- When a Nobel Prize-winning scientist recently retracted a chemistry paper from a popular scientific journal, most investors probably didn’t notice.
- But, as Nicholas Vardy explains today, the lesson in this might just hold the secret of wealth.
Frances Arnold, a chemical engineering professor at the California Institute of Technology, won the 2018 Nobel Prize in chemistry.
Her Nobel Prize, awarded for her 1993 paper on the directed evolution of enzymes, capped a 30-year academic career.
(As an aside, Arnold grew up in my neighborhood in Pittsburgh and attended the public high school down my street.)
On January 2, 2020, Arnold made headlines yet again. But this time for less auspicious reasons.
Arnold announced that she and her co-authors had retracted a paper published in the prestigious journal Science just seven months after she won the Nobel Prize.
As she put it on Twitter…
For my first work-related tweet of 2020, I am totally bummed to announce that we have retracted last year’s paper on enzymatic synthesis of beta-lactams. The work has not been reproducible.
The retraction of a scientific article is the ultimate mea culpa among scientists.
Rightly or wrongly, it makes outsiders question all of Arnold’s previous work.
What does this obscure scientific controversy have to do with investing?
It turns out that Arnold, through her willingness to admit her mistakes, has much in common with the very best investors. And this willingness to admit when we are wrong is a habit we should all adopt in our investing lives.
Let me explain…
Nobody Is Perfect
Making mistakes is part of science.
You can say the same about investing.
It’s not perfect knowledge that makes a scientist great, just like a perfect track record is not what makes a top investor great.
Even Nobel Prize-winning scientists – and the very best investors – make mistakes. (And Arnold is not the first Nobel laureate to retract a paper.)
The far more serious problem is when you make a mistake… and you don’t admit it.
Yes, in politics and business, changing your mind or admitting mistakes is seen as a sign of weakness. Bluster and bombast often overwhelm objective facts no matter what your political stripes.
Contrast that with science and investing, where admitting your mistakes signals the highest level of skill.
“Once we realize that imperfect understanding is the human condition, there is no shame in being wrong, only in failing to correct our mistakes.”
– George Soros
George Soros is probably the most successful pure speculator in history. And his success is mostly due to his attitude toward making mistakes.
Soros was a student of philosopher Karl Popper at the London School of Economics in the 1950s. There, Soros was deeply influenced by Popper’s work on the same scientific method used by Nobel Prize-winning scientists.
As a result, Soros developed a highly self-critical approach to investing.
The media-driven narrative that Soros had an uncanny ability to predict the market is deeply flawed.
In fact, Soros’ “secret” is precisely the opposite.

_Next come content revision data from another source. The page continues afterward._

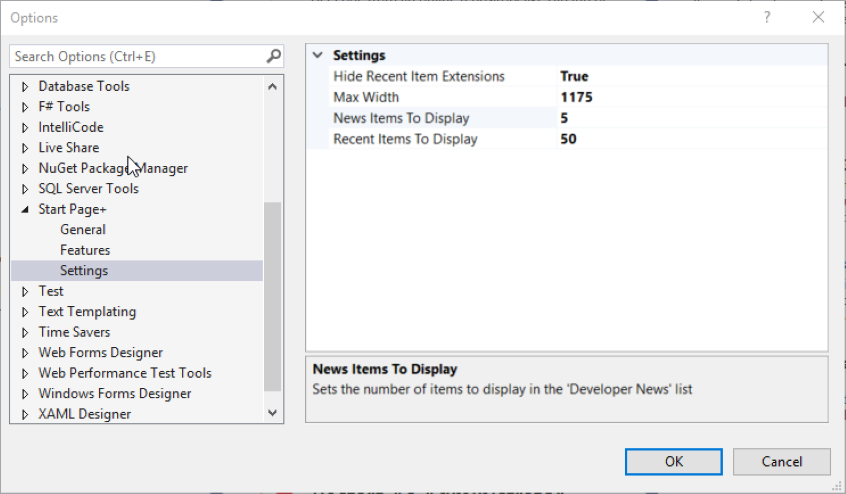
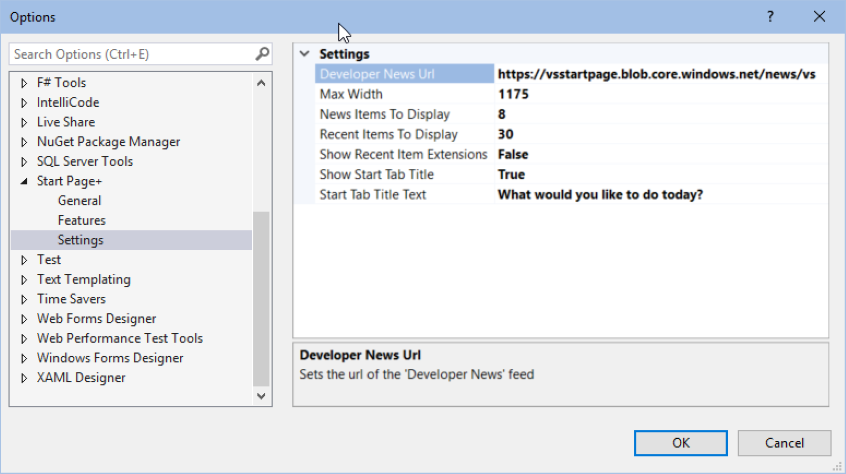
Update documentation source files (v0.14.3.35)
#1231

diff --git a/docs-source/changelog.md b/docs-source/changelog.md
@@ -26,14 +26,15 @@ page on the [Start Page+][start-page-plus-url] website.
     - opens the website's changelog page
   - an **Options** button to the right of the version number in the *Get Started* column
     - opens `Tools` | `Options` | `Start Page+` | `General`
+  - a **Start Page+ Options** menu item to open `Tools` | `Options` | `Start Page+` | `General`
+    - found in `Tools` | `Options`
   - new options pages (**Features**, **Settings**)
   - a **Recent Items to Display** setting
-  - a **News Items to Display** setting
   - a **Hide Extensions** setting to hide a project/solution's extension in *Recent Items* list
   - a setting to **display**, or **not display**, the *Start* tab's title
   - a setting that allows you to **change** the *Start* tab's title text
-  - a **Start Page+ Options** menu item to open `Tools` | `Options` | `Start Page+` | `General`
-    - found in `Tools` | `Options`
+  - a **News Items to Display** setting
+  - a **Developer News Url** setting
 
 [github-issue-20]: https://github.com/luminous-software/start-page-plus/issues/20
 [github-issue-21]: https://github.com/luminous-software/start-page-plus/issues/21

diff --git a/docs-source/features.md b/docs-source/features.md
@@ -179,9 +179,23 @@ The default value is `true`.
 
 ![Feature Options](assets/images/options-settings.png)
 
+### Developer News Url
+
+This setting allows you to change the feed url for *Developer News* to any RSS feed that you choose.
+
+Microsoft is currently still maintaining the original feed, but could stop doing that at any time.
+You could choose to use the *Visual Studio Blog* feed url instead if you wanted.
+
+In the past the two feeds have displayed a different set of posts,
+with Visual Studio Blog having more posts that the Developer News feed.
+But it seems that may currently have the same items.
+The *Visual Studio Blog* feed url is `https://devblogs.microsoft.com/visualstudio/feed/`.
+
+The default value is `https://vsstartpage.blob.core.windows.net/news/vs`.
+
 ### Max Width
 
-Thei setting will allow you to make the contents of the _Start Page+_ window wider or narrower
+This setting will allow you to make the contents of the _Start Page+_ window wider or narrower
 
 The default value is `1175`.
 
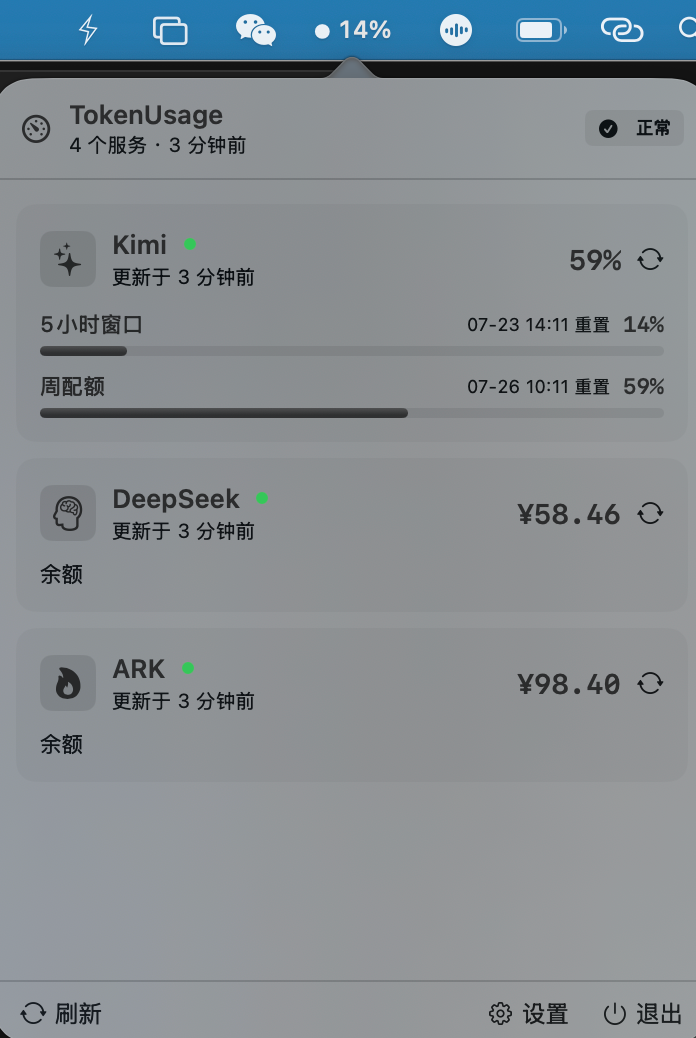
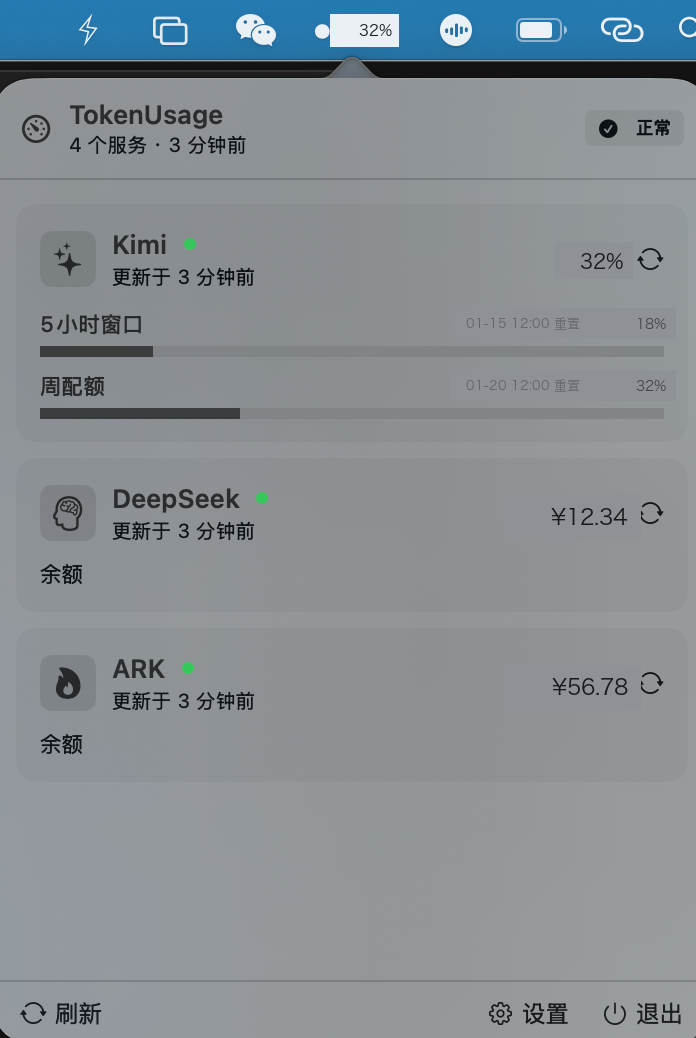
docs: 打码 README 截图并修正密钥存储说明
公开仓库避免暴露真实余额/用量；README 改为准确描述明文+0600；
.gitignore 补充 .env / *.key 等敏感文件规则。

diff --git a/README.md b/README.md
@@ -43,10 +43,11 @@ open TokenUsageDisplay.app
 
 ## 数据安全
 
-- 所有配置与凭证只保存在本机 `~/.config/tokenusage/`，密钥文件权限 0600
+- 所有配置与凭证只保存在本机 `~/.config/tokenusage/`，不上传、不进 git
 - Kimi 复用 `~/.kimi-code/` 的 OAuth token；火山方舟复用 `~/.arkcli/` 的 STS 临时凭证；智谱复用 `~/.zcode/v2/config.json` 的 API Key——均为本地只读复用
-- DeepSeek / 阿里云需手动填 Key（阿里云填 RAM 子账号 AccessKey），加密存于本地 `~/.config/tokenusage/keys/`（权限 0600）
+- DeepSeek / 阿里云需手动填 Key（阿里云填 RAM 子账号 AccessKey），以明文文件保存在 `~/.config/tokenusage/keys/`（权限 0600，仅当前用户可读）
 - 网络请求只发往各服务官方 API，无任何第三方上报
+- README 截图中的余额与用量为演示数据，已打码，不代表真实账户
 
 ## License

As Soros put it in an interview in John Train’s The New Money Masters, “My approach works not by making valid predictions but by allowing me to correct false ones.”
Soros put this highly self-critical approach into practice. As James Marquez, a former Soros chief investment officer (CIO), described it…
Soros would be the first one to tell you that sometimes his actions… look like the most rookie, odd-lot, wrong-way kind of thing, selling at the lows, and buying at the highs. But it’s much easier to understand in light of his avowed mission: to be able to come and fight another day. He says, “I don’t want to wake up broke.”
Alan Raphael, yet another Soros CIO, agreed:
When George is wrong, he gets the hell out. He doesn’t say, “I’m right, they’re wrong.” He says, “I’m wrong,” and he gets out, because if you have a bad position on, it eats you away. All you do is think about it – at night, at your home. It consumes you. Your eye is off the ball completely. This is a tough business. If it were easy, meter maids would be doing it.
So the secret to Soros’ success was to admit without hesitation when he was wrong. It’s this disciplined and self-critical approach that separates the best from the rest.
Admit Your Mistakes
When you first read about Nobel Prize winner Arnold’s retraction of her article, you may have thought, “The Nobel Committee should take the prize back and give it to a scientist who doesn’t make these kinds of mistakes.”
I’d say the exact opposite.
You see, Frances Arnold reported the mistake of her own volition. She did not try to cover it up.
The Nobel Committee should be pleased it picked a recipient of such integrity for the highest honor in the field!
What’s the lesson for us investors?
If you make a mistake in investing, admit it – that is, cut your losses – as quickly as you can.
Your portfolio will thank you for it.